5. Remove saucepan from heat; whisk in the mustard, white pepper, and nutmeg.
6. Temper the egg yolks: Add a small spoonful of the milk mixture to the egg yolks and quickly whisk in. Add a larger spoonful of the milk mixture top the egg yolks and whisk in. Repeat a few times. Return the tempered egg yolk mixture back into the milk mixture in the main saucepan.
Whisk in the cheese, and mix until smooth.
Set aside and let cool to lukewarm. Stir once or twice.
SARAH SAYS: Step I can be made 2 hours ahead. Cover and refrigerate. To use in the recipe, warm slowly in the top of a double boiler, stirring constantly. Cool to lukewarm to use in the recipe
STEP II: PREPARE THE BEATEN EGG WHITES AND FOLD WITH BASE. BAKE SOUFFLE AND SERVE IMMEDIATELY.
1. Using an electric stand mixer fitted with a whisk attachment, place the egg whites in a mixer bowl; make sure both the whisk and bowl are clean and grease-free.
Beat on medium-low speed until foamy and cloudy, about 2 minutes.
Add the salt and cream of tartar. Increase the mixer speed to medium-high.
When you see lots of bubbles forming at the edge of the egg white foam, increase the mixer speed to high.
Beat until the egg whites are very stiff and glossy. Then, STOP!
SARAH SAYS: If egg whites are beaten to dry and dull, they are overbeaten -- Watch carefully, because egg whites can go from stiff to dry and overbeaten in as little as 30 seconds.
2. Fold 1/4 of whites into the lukewarm or room temperature soufflé base to lighten. Fold in remaining whites in 2 additions. Place prepared souffle dish on the parchment-paper lined rimmed baking sheet.
Transfer batter to prepared dish. Optionally, sprinkle the top of the unbaked souffle with 1/4 cup greated Parmesan cheese.
3. Place the filled souffle dish, in the rimmed baking sheet, in the oven and immediately reduce the oven temperature to 375 degrees F. Do not open the oven door during the first 30 minutes of baking!
4. Bake until soufflé is puffed and golden brown on top and center moves slightly when dish is shaken gently, about 35- 45 minutes. Do NOT overbake. You should hear a few air bubbles popping.
SARAH SAYS: I "shake" the souffle dish by tapping it with the long end of a wooden spoon.
Remove from the oven. Present it at the table and serve immediately from the souffle dish with a large serving spoon.
SARAH SAYS: Leave on the paper collar when showing off your souffle; if removed, sometimes the souffle top falls to the side if it has risen quite high and your pan has low sides.
SARAH SAYS: Baked soufflés can be repuffed if necessary in a 400 degree F preheated oven 10 to 12 minutes; serve quickly, as they will deflate a little faster the second time around.
STORAGE: Store left-overs in the fridge overnight.
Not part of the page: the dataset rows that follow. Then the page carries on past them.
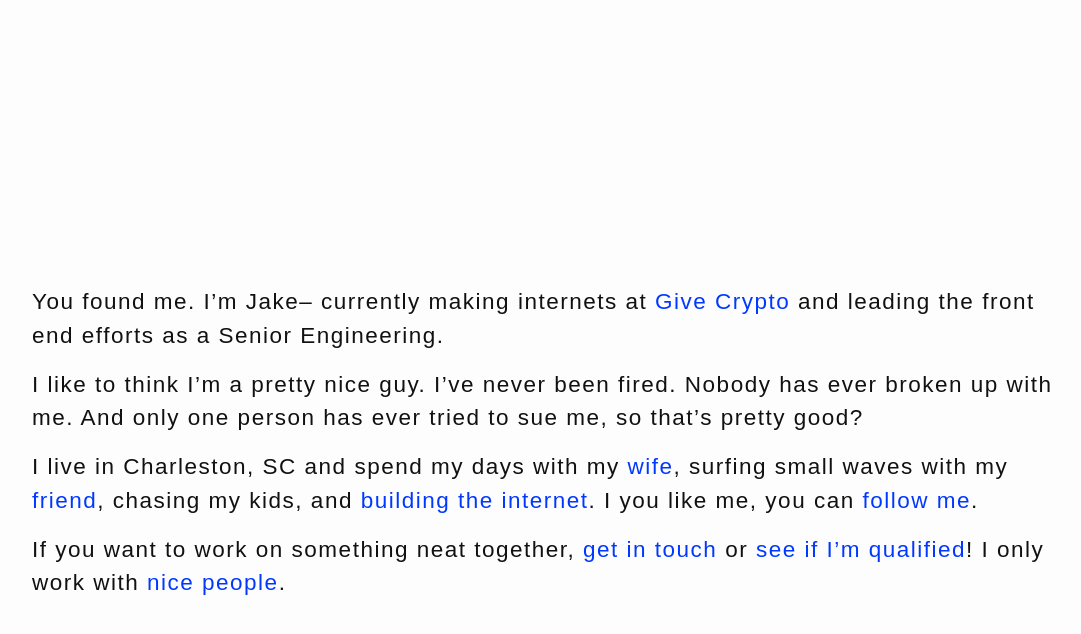
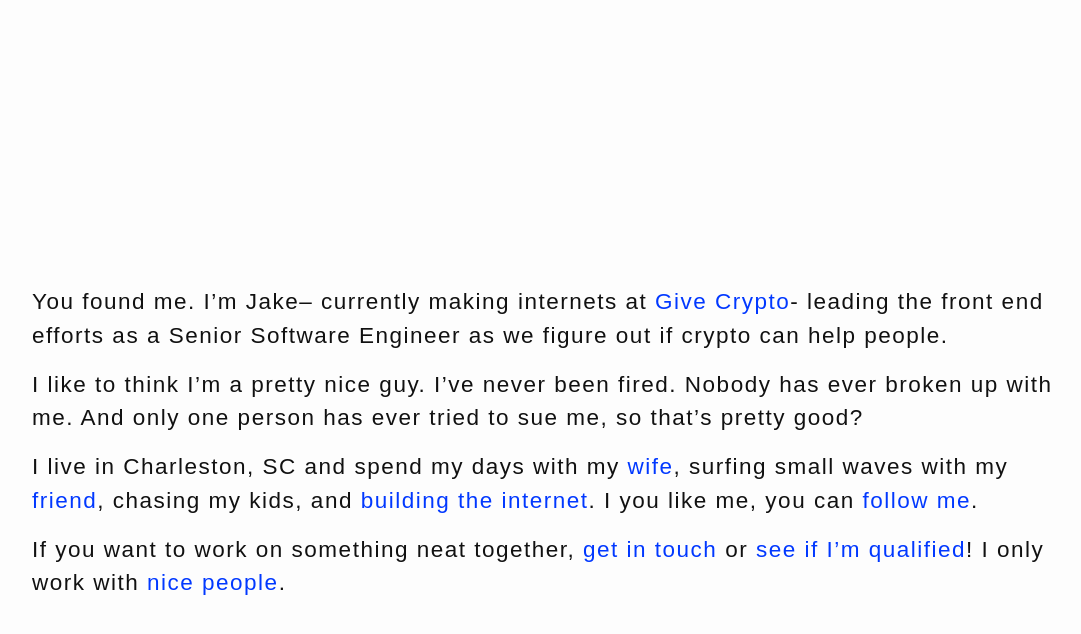
Before and after one commit to jakeleboeuf/jakeleboeuf.github.io, a Jekyll site: the page built from index.md, in a window 1280 px wide. Shown: the top 634 px of the page, without its empty margins (96-1177 px from the left). Built offline with Jekyll 4.4.1, drawn with Linux system fonts in a browser that asks for light colours; some web fonts are replaced.

Commit message:
Update index.md

```diff
--- a/index.md
+++ b/index.md
@@ -7,7 +7,7 @@ permalink: /
 <div class='home bio align-center' markdown='1'>
   <div class='align-center-item' markdown='1'>
 
-You found me. I’m Jake– currently making internets at [Give Crypto](https://givecrypto.org) and leading the front end efforts as a Senior Engineering.
+You found me. I’m Jake– currently making internets at [Give Crypto](https://givecrypto.org)- leading the front end efforts as  a Senior Software Engineer as we figure out if crypto can help people.
 
 I like to think I'm a pretty nice guy. I've never been fired. Nobody has ever broken up with me. And only one person has ever tried to sue me, so that's pretty good?
 
```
Reheat in the microwave for one more meal, but it won't be the same as freshly baked! Soiuffles are meant to be eaten the moment they come from the oven for the first time!
Seafood, Chicken or Vegetable, etc.
For anyone wanting to add in cooked seafood, cooked chicken, cooked vegetables, etc, to the souffle, I recommend about 1 cup chopped (chop and then, measure). Stir it into the completed smooth egg yolk mixture, Step #6. Proceed to Step #7. A few tablespoons fresh chopped herbs are a welcome addition to any souffle.
Substitute the milk with Unsweetened soy milk
Substitute the butter with soy butter